● TASK TO COMPLETE
Omit all pictures, then retype the data exactly as given.

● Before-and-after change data
________________
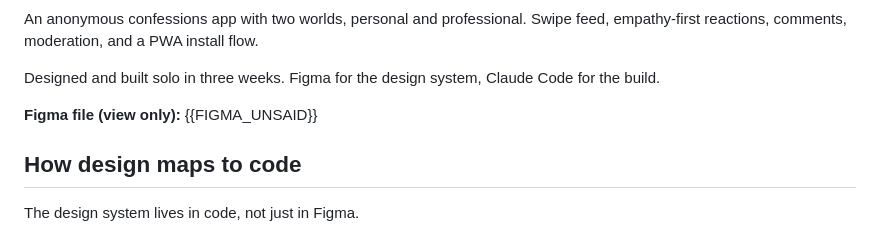
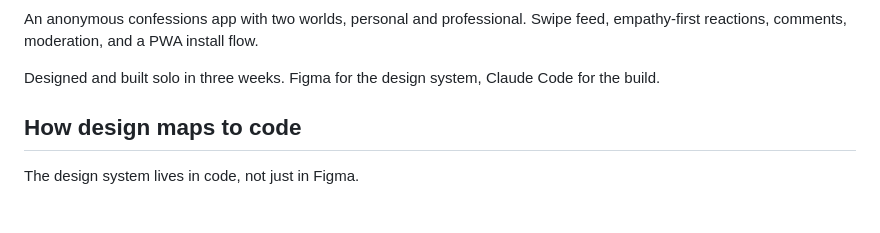
Before and after one commit to NehaChhillar07/unsaid, a Markdown page: README.md, the part around the change. Rendered like a GitHub page; blank space fills up the shorter version.

Commit message:
docs: drop unfilled Figma-link placeholder from README
Co-Authored-By: Claude Fable 5 <noreply@anthropic.com>

```diff
--- a/README.md
+++ b/README.md
@@ -12,8 +12,6 @@
 An anonymous confessions app with two worlds, personal and professional. Swipe feed, empathy-first reactions, comments, moderation, and a PWA install flow.
 
 Designed and built solo in three weeks. Figma for the design system, Claude Code for the build.
-
-**Figma file (view only):** {{FIGMA_UNSAID}}
 
 ## How design maps to code
 
```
________________
● RESPONSE AREA
Before and after one commit to NehaChhillar07/unsaid, a Markdown page: README.md, the part around the change. Rendered like a GitHub page; blank space fills up the shorter version.

Commit message:
docs: drop unfilled Figma-link placeholder from README
Co-Authored-By: Claude Fable 5 <noreply@anthropic.com>

```diff
--- a/README.md
+++ b/README.md
@@ -12,8 +12,6 @@
 An anonymous confessions app with two worlds, personal and professional. Swipe feed, empathy-first reactions, comments, moderation, and a PWA install flow.
 
 Designed and built solo in three weeks. Figma for the design system, Claude Code for the build.
-
-**Figma file (view only):** {{FIGMA_UNSAID}}
 
 ## How design maps to code
 
```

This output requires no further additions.